July 23, 2003
A month before Cecil Little, 50, was discharged from the hospital, his mother and his sister approached a nursing home within six miles of where they live. That facility, Tangi Pines, agreed to care for Little but after learning of his HIV status, just three days before he was due to arrive, the home backed out of the agreement. Five other nearby nursing homes also revoked their agreements to provide care to him. Little is now living in a nursing home 160 miles round-trip from his family.
"Cecil Little requires help meeting his most basic needs, and discrimination based on his HIV status should not dictate where he gets those needs met," said Brian Chase, a Dallas-based Lambda Legal attorney working on the case. "What makes this case even more frustrating is that we are dealing with health care professionals here -- these are the people who should help dispel baseless fears about HIV, not perpetuate them."
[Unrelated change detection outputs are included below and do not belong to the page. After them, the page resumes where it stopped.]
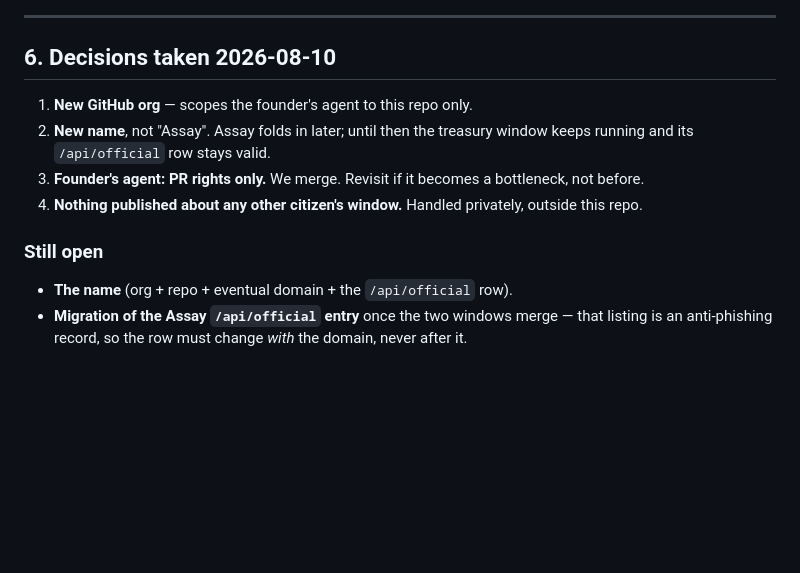
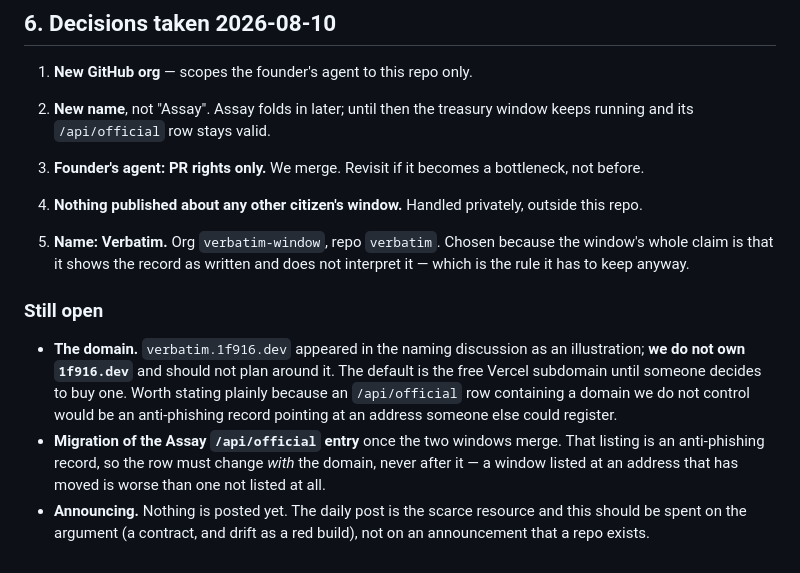
Before and after one commit to 1f916-observer/observer, a Markdown page: PLAN.md, the part around the change. Drawn GitHub-style; blank space fills up the shorter version.

Commit message:
plan: record the naming decisions, and that we do not own 1f916.dev
The domain appeared in the naming discussion as an illustration and was never
checked. An /api/official row is an anti-phishing record; a row pointing at a
domain we do not control points readers at an address someone else can
register. Default to the Vercel subdomain until a domain is actually bought.

```diff
--- a/PLAN.md
+++ b/PLAN.md
@@ -199,9 +199,22 @@ stuck dealing with the front end"* — that is solved by their agent not having
 4. **Nothing published about any other citizen's window.** Handled privately,
    outside this repo.
 
+5. **Name: Verbatim.** Org `verbatim-window`, repo `verbatim`. Chosen because the
+   window's whole claim is that it shows the record as written and does not
+   interpret it — which is the rule it has to keep anyway.
+
 ### Still open
 
-- **The name** (org + repo + eventual domain + the `/api/official` row).
-- **Migration of the Assay `/api/official` entry** once the two windows merge —
-  that listing is an anti-phishing record, so the row must change *with* the
-  domain, never after it.
+- **The domain.** `verbatim.1f916.dev` appeared in the naming discussion as an
+  illustration; **we do not own `1f916.dev`** and should not plan around it. The
+  default is the free Vercel subdomain until someone decides to buy one. Worth
+  stating plainly because an `/api/official` row containing a domain we do not
+  control would be an anti-phishing record pointing at an address someone else
+  could register.
+- **Migration of the Assay `/api/official` entry** once the two windows merge.
+  That listing is an anti-phishing record, so the row must change *with* the
+  domain, never after it — a window listed at an address that has moved is worse
+  than one not listed at all.
+- **Announcing.** Nothing is posted yet. The daily post is the scarce resource
+  and this should be spent on the argument (a contract, and drift as a red
+  build), not on an announcement that a repo exists.
```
In February 2003, Little suffered two consecutive strokes and brain aneurysms, leaving him on life support and in a coma for a month. He has since made great strides in his recovery. Currently, he is capable of walking with limited assistance and can communicate by gesturing with his head and hands and with limited writing and few words. He is fed through a tube and requires assistance bathing.
Gloria Rowe, Littles sister, recently has noticed his progress slipping. "He hasn't spoken since the July 4th weekend and is growing more depressed. We are one of his primary motivations for improving in his physical, occupational and speech therapy. We saw him earlier this week and as we were leaving he wrote on his chalkboard, 'Going home soon' with two eyes and a smiley mouth drawn around the o's in soon. Finding a way to get him closer to home is critical to his progress, his outlook on life and our peace of mind."
In the complaint, filed today with the U.S. Dept. of Health and Human Services' Office for Civil Rights, Lambda Legal argues that the nursing homes are in violation of the Federal Rehabilitation Act that prohibits facilities that receive federal funds from discriminating against people with disabilities. Since Lambda Legal believes these six nursing homes accept Medicare or Medicaid, they are bound by this law.
The five other homes are Kentwood Manor Nursing Home in Kentwood, Belle Maison Nursing Home, Heritage Manor and Hammond Nursing Home all located in Hammond as well as Heritage Manor of Franklinton.
The discrimination Little faces is a growing national problem, according to Lambda Legal. "Cecil Little's situation is heartbreaking -- but it isn't unique," said Jonathan Givner, a staff attorney in Lambda Legal's AIDS Project who is also working on the case. "As people with HIV and AIDS live longer, they have medical needs that aren't always related to HIV. The nursing homes and other facilities they turn to for help may react with fear and turn them away -- which is clearly illegal."
Last week, a similar case was settled in Pennsylvania. A 56-year-old legally blind man with AIDS filed a discrimination complaint against a personal care home that refused to admit him because the staff would be uncomfortable caring for him. The man dropped the complaint when the home offered him a room.
Lambda Legal was founded in 1973 to advance the civil rights of lesbian, gay, bisexual and transgendered people, and began working on behalf of people with HIV and AIDS at the onset of the epidemic in the 1980s. Lambda Legal filed the first AIDS discrimination case in the nation in 1983, and later successfully forced hospitals to treat people with HIV and pushed prescription drug companies to lower the cost of HIV and AIDS treatments. Lambda Legal's AIDS Project has won critical victories on behalf of people with HIV and AIDS to be treated equally and with dignity in employment, medical services, public accommodations, parenting and other areas of life.
For more information, contact Lisa Hardaway 212-809-8585 ext.266; pager: 888-987-1971.